OK, here's a free speech insight that's simple but pervasive: it's not just about the rules, it's about the people applying them.
Hence my backup title for this post: Sexual Organ, My Ass!
You can draft speech-limiting rules that pass constitutional muster, but if the people applying them are intellectually dishonest, they're cold comfort.
Case in point: Charlotte Ross' ass.
Charlotte Ross is an attractive actress who played a cop on NYPD Blue. Eventually her character married Dennis Franz' character, either mocking or comforting men who look like me and Dennis Franz with the notion that women who look like Charlotte Ross are hot for us. Anyway, Charlotte did a scene in NYPD Blue — a show that aired at 10 p.m. in my time zone — that featured her bare rear end for a few seconds. The context: she's getting into a shower when her young stepson walks in, emphasizing the theme of how awkward their blended family is.
Enter the FCC.

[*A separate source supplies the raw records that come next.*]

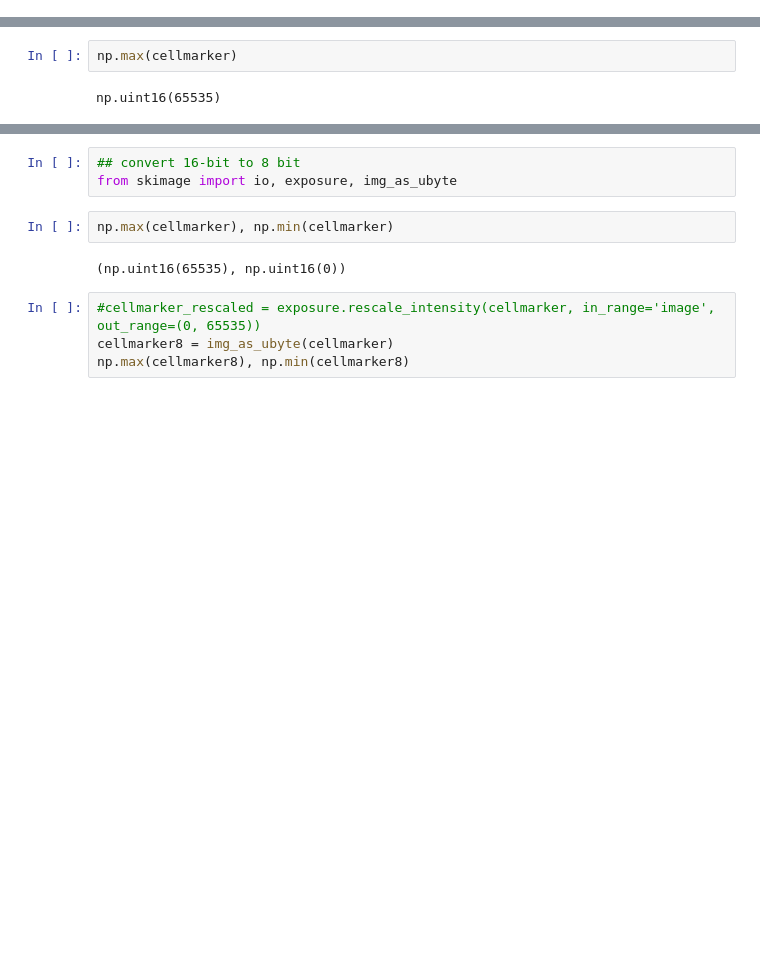
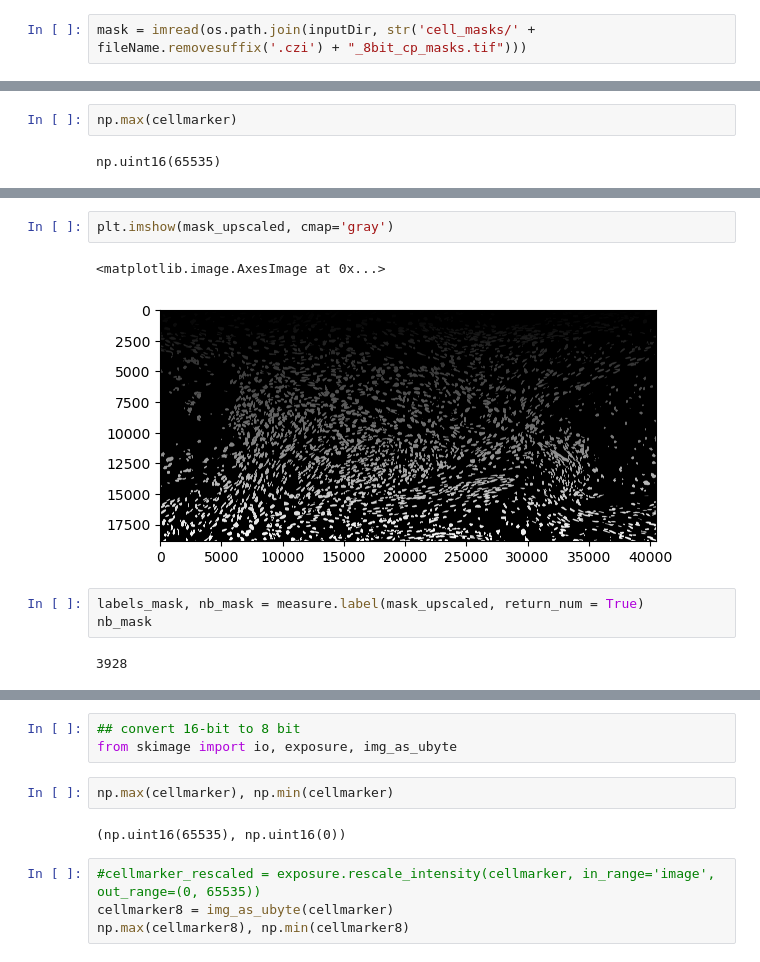
Before and after one commit to lengfei5/image_analysis_test, a Jupyter notebook: scripts/test_quantifyingHCR_axolotlLimb_CSD.ipynb, the cells around one changed output, grey strips where cells are left out. Drawn from its saved outputs; the diff is of its cells as text; blank space fills up the shorter version.

```diff
--- a/scripts/test_quantifyingHCR_axolotlLimb_CSD.ipynb
+++ b/scripts/test_quantifyingHCR_axolotlLimb_CSD.ipynb
@@ -110 +126,3 @@ print(prrxCherry_c2.shape)
+# %%
+mask = imread(os.path.join(inputDir, str('cell_masks/' + fileName.removesuffix('.czi') + "_8bit_cp_masks.tif")))
 # %%
@@ -142,0 +158,10 @@ plt.imshow(dapi, cmap='gray')
+# %%
+plt.imshow(mask_upscaled, cmap='gray')
+# %% [output]
+<matplotlib.image.AxesImage at 0x...>
+[figure, added]
+# %%
+labels_mask, nb_mask = measure.label(mask_upscaled, return_num = True)
+nb_mask
+# %% [output]
+3928
```
Also changed, not shown: parts of 29 cells of this notebook, 2 other files.
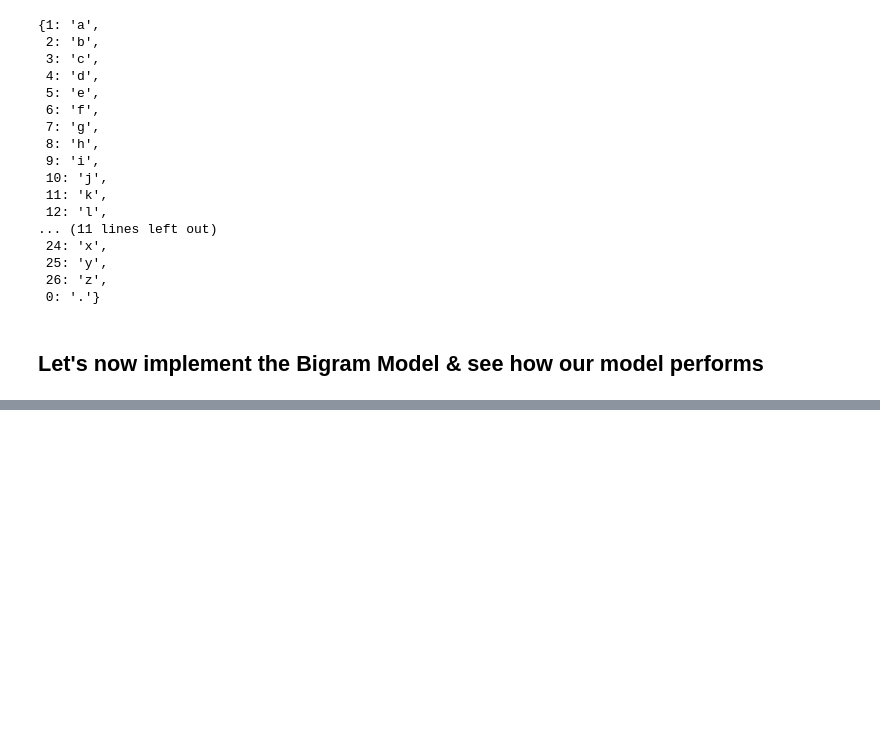
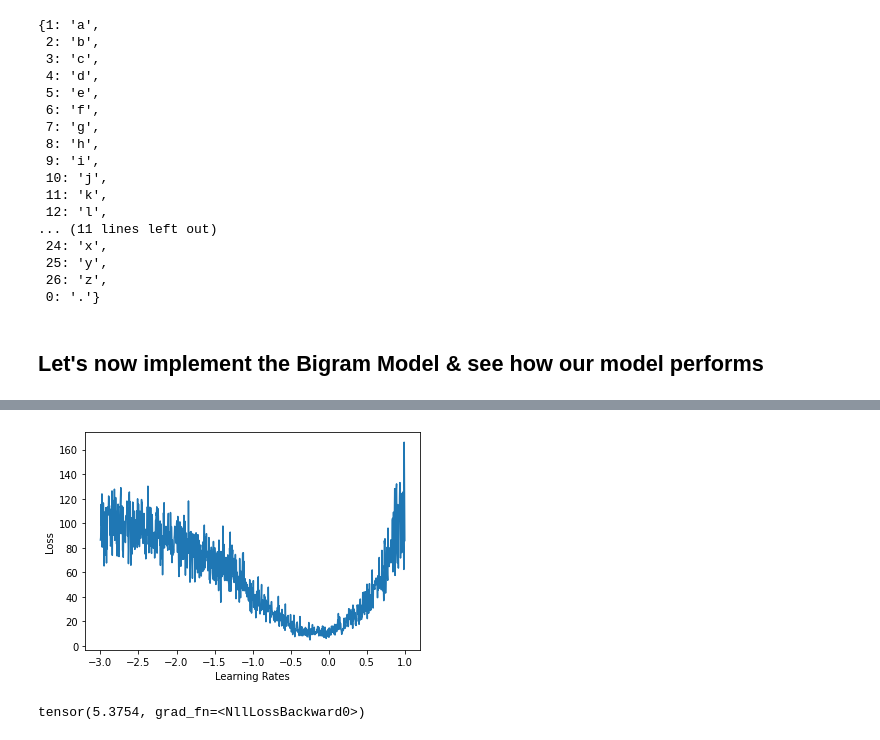
Before and after one commit to anwang427/zero-to-hero-code-implementations, a Jupyter notebook: lecture 2/exercise_two.ipynb, the cells around one changed output, grey strips where cells are left out. Saved outputs shown, nothing was run; the diff lists cells and outputs as text; code cells hidden in the pictures; blank space fills up the shorter version.

Commit message:
Dynamic learning rate adjustments

```diff
--- a/lecture 2/exercise_two.ipynb
+++ b/lecture 2/exercise_two.ipynb
@@ -155,0 +58,22 @@ Accuracy: 0.2273
+# %%
+## SET UP MODEL PARAMETERS
+
+import torch.nn.functional as F
+
+# set up the model drivers
+g = torch.Generator().manual_seed(2147483647)
+emb_lookup = torch.randn((27, 2), generator=g) # also written as 'C'
+W1 = torch.randn((2, 100), generator=g)
+b1 = torch.randn(100, generator=g)
+W2 = torch.randn((100, 27), generator=g) # ending back up with 27 possible outputs / chars
+b2 = torch.randn(27, generator=g)
+
+# put all of the parameters in one array for neatness -- you can sum all these to get total param count
+parameters = [emb_lookup, W1, b1, W2, b2]
+for p in parameters:
+    p.requires_grad = True
+# %%
+# Use this to try out different learning rates
+lre = torch.linspace(-3, 1, 1000) # creates a tensor of 1000 linearly spaced points between 10^-3 and 10^1. Represents learning rate in exponents in log scale (base 10)
+lrs = 10**lre # transforms into decimal form (ie instead of 10^-3, you have 0.01)
+lrs
@@ -155,0 +163,43 @@ Accuracy: 0.2273
+# %%
+# PLOT LEARNING RATES TO LOSS RELATIONSHIP
+# we can see that the lowest loss is quite close to 10^-0.25, or 0.56
+
+import matplotlib.pyplot as plt
+
+plt.plot(learning_rates, loss_values)
+plt.xlabel("Learning Rates (exp)")
+plt.ylabel("Loss")
+plt.show()
+# %% [output]
+[figure, added]
+# %%
+# CHECK LOSS ON DEV_SET FORWARD PASS
+
+# Convert the dev_set to tensors
+dev_xs, dev_ys = [], []
+
+for w in dev_set:
+    with_breaks = ['.'] + list(w) + ['.']
+    for ch1, ch2 in zip(with_breaks, with_breaks[1:]):
+        index_one = stoi[ch1]
+        index_two = stoi[ch2]
+
+        dev_xs.append(index_one) # this is the training set for the neural network
+        dev_ys.append(index_two)
+
+dev_xs = torch.tensor(dev_xs) # convert to tensor
+dev_ys = torch.tensor(dev_ys)
+
+# Do a forward pass (without updates)
+dev_xs_embeddings = emb_lookup[dev_xs]
+hidden_layer = torch.tanh(dev_xs_embeddings.view(-1, 2) @ W1 + b1)
+logits = hidden_layer @ W2 + b2 # matrix multiplication, give us the log counts
+loss = F.cross_entropy(logits, dev_ys)
+loss
+
+# After I run this, I can go back to the model training portion and run it again, potentially with a lower learning rate
+# That way I keep tuning the model and checking if training is still making a dent on the loss
+# Loss went up by ~1 after running my third training run; I may be overfitting
+# Ideally in this case I would have implemented a checkpoint to load, but that will be in a future round
+# %% [output]
+tensor(5.3754, grad_fn=<NllLossBackward0>)
```
Also changed, not shown: parts of 8 cells of this notebook, 2 other files.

Now FCC rules forbid content that "depicts or describes sexual or excretory activities" in a "patently offensive way." As discussed at Volokh, the FCC is proposing to fine a total of 52 ABC affiliates a total of $1.4 million on the theory that the scene showing Ross's rear "it depicts sexual organs and excretory organs, specifically an adult woman's buttocks." The FCC dismissed in snippy terms, and with citation to inapt caselaw, the notion that the buttocks are simply not "sexual organs and excretory organs." This is simply "common sense," the FCC suggests.
I think that the FCC means something different by "common sense" than I do. Buttocks are not organs. They cannot excrete. Buttocks have never gotten anyone pregnant (directly) or gotten pregnant, either. Perhaps a rule that proscribes showing genitals and ani should also proscribe showing buttocks. But that's not the language of the rule. What this amounts to is the FCC officials saying "this should be prohibited," and finding an intellectually dishonest way to do it. Regrettably, many people support officials in this attitude — laws (even free speech restrictions) should be interpreted to achieve policy goals, even if the interpretation is not plausible. For example, see this hilarious meltdown in the same Volokh thread by Clayton Cramer, who rants and raves about how anyone who doesn't interpret "organs" to mean "anything naughty" want to force his child to watch sadomasochistic porn during the local news. Or something.
The Supremes would uphold, and have upheld, limits on showing sexual and excretory organs in prime time. They might even uphold a restriction on showing ass. But that wasn't how the restriction was drafted. The FCC simply turned an ass into a genital to suit its policy goal.
And that's one of the difficult things about defending free speech. You can oppose, and challenge, rules that on their face violate the First Amendment. You can even challenge vaguely worded rules that under some interpretations violate the First Amendment. But even if your vigilance leads to clear rules that meet constitutional muster, you still have to watch for dishonest officials willing to twist clear and constitutionally defensible language in order to achieve policy goals.
That's a pain in the ass.
Last 5 posts by Ken White
- Hate Speech Debate on More Perfect Live - September 5th, 2017
- Popehat Goes To The Opera: Un ballo in maschera - August 19th, 2017
- Department of Justice Uses Search Warrant To Get Data On Visitors to Anti-Trump Site - August 14th, 2017
- America At The End of All Hypotheticals - August 14th, 2017
- Lawsplainer: Why John Oliver Is Anti-Diversity Now - August 11th, 2017